*Assignment*.
Every record must appear in the answer exactly as it stands.

[Data records]
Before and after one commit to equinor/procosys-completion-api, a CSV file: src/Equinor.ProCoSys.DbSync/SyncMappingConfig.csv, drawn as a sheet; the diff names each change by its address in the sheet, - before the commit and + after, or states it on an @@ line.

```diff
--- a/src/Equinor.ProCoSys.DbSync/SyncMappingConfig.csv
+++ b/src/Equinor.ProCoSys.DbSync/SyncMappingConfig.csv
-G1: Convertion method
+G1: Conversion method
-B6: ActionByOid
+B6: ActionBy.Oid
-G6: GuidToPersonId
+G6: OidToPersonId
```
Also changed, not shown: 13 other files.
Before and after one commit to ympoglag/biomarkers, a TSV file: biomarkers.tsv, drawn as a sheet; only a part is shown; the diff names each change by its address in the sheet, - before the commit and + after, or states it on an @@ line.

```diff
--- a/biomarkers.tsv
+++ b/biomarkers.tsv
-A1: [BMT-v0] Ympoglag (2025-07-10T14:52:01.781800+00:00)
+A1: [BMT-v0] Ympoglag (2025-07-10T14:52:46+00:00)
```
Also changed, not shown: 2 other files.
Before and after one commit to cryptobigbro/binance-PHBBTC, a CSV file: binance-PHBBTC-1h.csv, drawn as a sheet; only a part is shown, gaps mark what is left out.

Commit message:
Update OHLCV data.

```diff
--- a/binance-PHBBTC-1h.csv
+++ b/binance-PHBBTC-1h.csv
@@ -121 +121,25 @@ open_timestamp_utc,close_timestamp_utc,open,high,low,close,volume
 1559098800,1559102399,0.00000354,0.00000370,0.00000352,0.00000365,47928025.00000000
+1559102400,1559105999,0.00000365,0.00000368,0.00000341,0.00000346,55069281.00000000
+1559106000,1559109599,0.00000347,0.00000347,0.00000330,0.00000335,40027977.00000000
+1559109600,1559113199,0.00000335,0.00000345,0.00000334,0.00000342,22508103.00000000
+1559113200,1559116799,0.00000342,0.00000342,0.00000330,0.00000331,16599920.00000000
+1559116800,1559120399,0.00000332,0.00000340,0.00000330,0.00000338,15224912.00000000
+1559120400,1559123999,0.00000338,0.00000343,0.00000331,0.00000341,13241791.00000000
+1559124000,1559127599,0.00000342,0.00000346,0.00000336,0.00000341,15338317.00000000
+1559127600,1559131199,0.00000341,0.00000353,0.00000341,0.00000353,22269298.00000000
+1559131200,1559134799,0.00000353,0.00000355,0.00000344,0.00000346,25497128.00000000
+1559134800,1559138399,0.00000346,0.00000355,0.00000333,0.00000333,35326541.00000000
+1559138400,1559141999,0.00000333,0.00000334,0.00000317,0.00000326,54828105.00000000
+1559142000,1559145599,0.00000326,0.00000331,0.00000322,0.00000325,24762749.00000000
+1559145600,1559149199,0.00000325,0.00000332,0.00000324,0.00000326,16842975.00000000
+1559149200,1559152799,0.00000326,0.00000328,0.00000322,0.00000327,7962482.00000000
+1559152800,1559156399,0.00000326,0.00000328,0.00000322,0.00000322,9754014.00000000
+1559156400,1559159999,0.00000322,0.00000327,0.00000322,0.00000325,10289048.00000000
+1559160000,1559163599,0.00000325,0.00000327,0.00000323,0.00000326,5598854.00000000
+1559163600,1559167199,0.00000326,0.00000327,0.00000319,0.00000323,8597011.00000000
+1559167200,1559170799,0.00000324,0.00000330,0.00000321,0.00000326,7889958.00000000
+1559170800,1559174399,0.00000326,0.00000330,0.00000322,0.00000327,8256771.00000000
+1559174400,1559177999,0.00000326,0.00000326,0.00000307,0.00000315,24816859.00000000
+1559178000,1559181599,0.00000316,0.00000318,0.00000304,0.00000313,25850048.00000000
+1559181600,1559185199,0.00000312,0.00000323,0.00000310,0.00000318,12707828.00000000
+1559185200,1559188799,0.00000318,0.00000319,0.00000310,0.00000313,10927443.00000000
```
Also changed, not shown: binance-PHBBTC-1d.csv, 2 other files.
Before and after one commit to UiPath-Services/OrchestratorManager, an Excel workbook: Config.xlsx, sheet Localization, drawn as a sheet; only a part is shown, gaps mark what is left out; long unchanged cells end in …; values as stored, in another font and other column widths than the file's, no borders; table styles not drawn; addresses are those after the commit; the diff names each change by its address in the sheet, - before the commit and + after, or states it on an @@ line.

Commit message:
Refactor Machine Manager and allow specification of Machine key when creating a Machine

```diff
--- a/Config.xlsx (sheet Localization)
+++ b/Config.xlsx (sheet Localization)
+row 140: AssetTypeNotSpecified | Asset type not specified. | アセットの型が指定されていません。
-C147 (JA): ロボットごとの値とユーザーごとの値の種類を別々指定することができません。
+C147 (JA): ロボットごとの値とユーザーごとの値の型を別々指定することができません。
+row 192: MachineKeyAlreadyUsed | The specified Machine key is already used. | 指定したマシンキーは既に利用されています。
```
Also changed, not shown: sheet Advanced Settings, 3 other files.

*Finished exercise*.
Before and after one commit to equinor/procosys-completion-api, a CSV file: src/Equinor.ProCoSys.DbSync/SyncMappingConfig.csv, drawn as a sheet; the diff names each change by its address in the sheet, - before the commit and + after, or states it on an @@ line.

```diff
--- a/src/Equinor.ProCoSys.DbSync/SyncMappingConfig.csv
+++ b/src/Equinor.ProCoSys.DbSync/SyncMappingConfig.csv
-G1: Convertion method
+G1: Conversion method
-B6: ActionByOid
+B6: ActionBy.Oid
-G6: GuidToPersonId
+G6: OidToPersonId
```
Also changed, not shown: 13 other files.
Before and after one commit to ympoglag/biomarkers, a TSV file: biomarkers.tsv, drawn as a sheet; only a part is shown; the diff names each change by its address in the sheet, - before the commit and + after, or states it on an @@ line.

```diff
--- a/biomarkers.tsv
+++ b/biomarkers.tsv
-A1: [BMT-v0] Ympoglag (2025-07-10T14:52:01.781800+00:00)
+A1: [BMT-v0] Ympoglag (2025-07-10T14:52:46+00:00)
```
Also changed, not shown: 2 other files.
Before and after one commit to cryptobigbro/binance-PHBBTC, a CSV file: binance-PHBBTC-1h.csv, drawn as a sheet; only a part is shown, gaps mark what is left out.

Commit message:
Update OHLCV data.

```diff
--- a/binance-PHBBTC-1h.csv
+++ b/binance-PHBBTC-1h.csv
@@ -121 +121,25 @@ open_timestamp_utc,close_timestamp_utc,open,high,low,close,volume
 1559098800,1559102399,0.00000354,0.00000370,0.00000352,0.00000365,47928025.00000000
+1559102400,1559105999,0.00000365,0.00000368,0.00000341,0.00000346,55069281.00000000
+1559106000,1559109599,0.00000347,0.00000347,0.00000330,0.00000335,40027977.00000000
+1559109600,1559113199,0.00000335,0.00000345,0.00000334,0.00000342,22508103.00000000
+1559113200,1559116799,0.00000342,0.00000342,0.00000330,0.00000331,16599920.00000000
+1559116800,1559120399,0.00000332,0.00000340,0.00000330,0.00000338,15224912.00000000
+1559120400,1559123999,0.00000338,0.00000343,0.00000331,0.00000341,13241791.00000000
+1559124000,1559127599,0.00000342,0.00000346,0.00000336,0.00000341,15338317.00000000
+1559127600,1559131199,0.00000341,0.00000353,0.00000341,0.00000353,22269298.00000000
+1559131200,1559134799,0.00000353,0.00000355,0.00000344,0.00000346,25497128.00000000
+1559134800,1559138399,0.00000346,0.00000355,0.00000333,0.00000333,35326541.00000000
+1559138400,1559141999,0.00000333,0.00000334,0.00000317,0.00000326,54828105.00000000
+1559142000,1559145599,0.00000326,0.00000331,0.00000322,0.00000325,24762749.00000000
+1559145600,1559149199,0.00000325,0.00000332,0.00000324,0.00000326,16842975.00000000
+1559149200,1559152799,0.00000326,0.00000328,0.00000322,0.00000327,7962482.00000000
+1559152800,1559156399,0.00000326,0.00000328,0.00000322,0.00000322,9754014.00000000
+1559156400,1559159999,0.00000322,0.00000327,0.00000322,0.00000325,10289048.00000000
+1559160000,1559163599,0.00000325,0.00000327,0.00000323,0.00000326,5598854.00000000
+1559163600,1559167199,0.00000326,0.00000327,0.00000319,0.00000323,8597011.00000000
+1559167200,1559170799,0.00000324,0.00000330,0.00000321,0.00000326,7889958.00000000
+1559170800,1559174399,0.00000326,0.00000330,0.00000322,0.00000327,8256771.00000000
+1559174400,1559177999,0.00000326,0.00000326,0.00000307,0.00000315,24816859.00000000
+1559178000,1559181599,0.00000316,0.00000318,0.00000304,0.00000313,25850048.00000000
+1559181600,1559185199,0.00000312,0.00000323,0.00000310,0.00000318,12707828.00000000
+1559185200,1559188799,0.00000318,0.00000319,0.00000310,0.00000313,10927443.00000000
```
Also changed, not shown: binance-PHBBTC-1d.csv, 2 other files.
Before and after one commit to UiPath-Services/OrchestratorManager, an Excel workbook: Config.xlsx, sheet Localization, drawn as a sheet; only a part is shown, gaps mark what is left out; long unchanged cells end in …; values as stored, in another font and other column widths than the file's, no borders; table styles not drawn; addresses are those after the commit; the diff names each change by its address in the sheet, - before the commit and + after, or states it on an @@ line.

Commit message:
Refactor Machine Manager and allow specification of Machine key when creating a Machine

```diff
--- a/Config.xlsx (sheet Localization)
+++ b/Config.xlsx (sheet Localization)
+row 140: AssetTypeNotSpecified | Asset type not specified. | アセットの型が指定されていません。
-C147 (JA): ロボットごとの値とユーザーごとの値の種類を別々指定することができません。
+C147 (JA): ロボットごとの値とユーザーごとの値の型を別々指定することができません。
+row 192: MachineKeyAlreadyUsed | The specified Machine key is already used. | 指定したマシンキーは既に利用されています。
```
Also changed, not shown: sheet Advanced Settings, 3 other files.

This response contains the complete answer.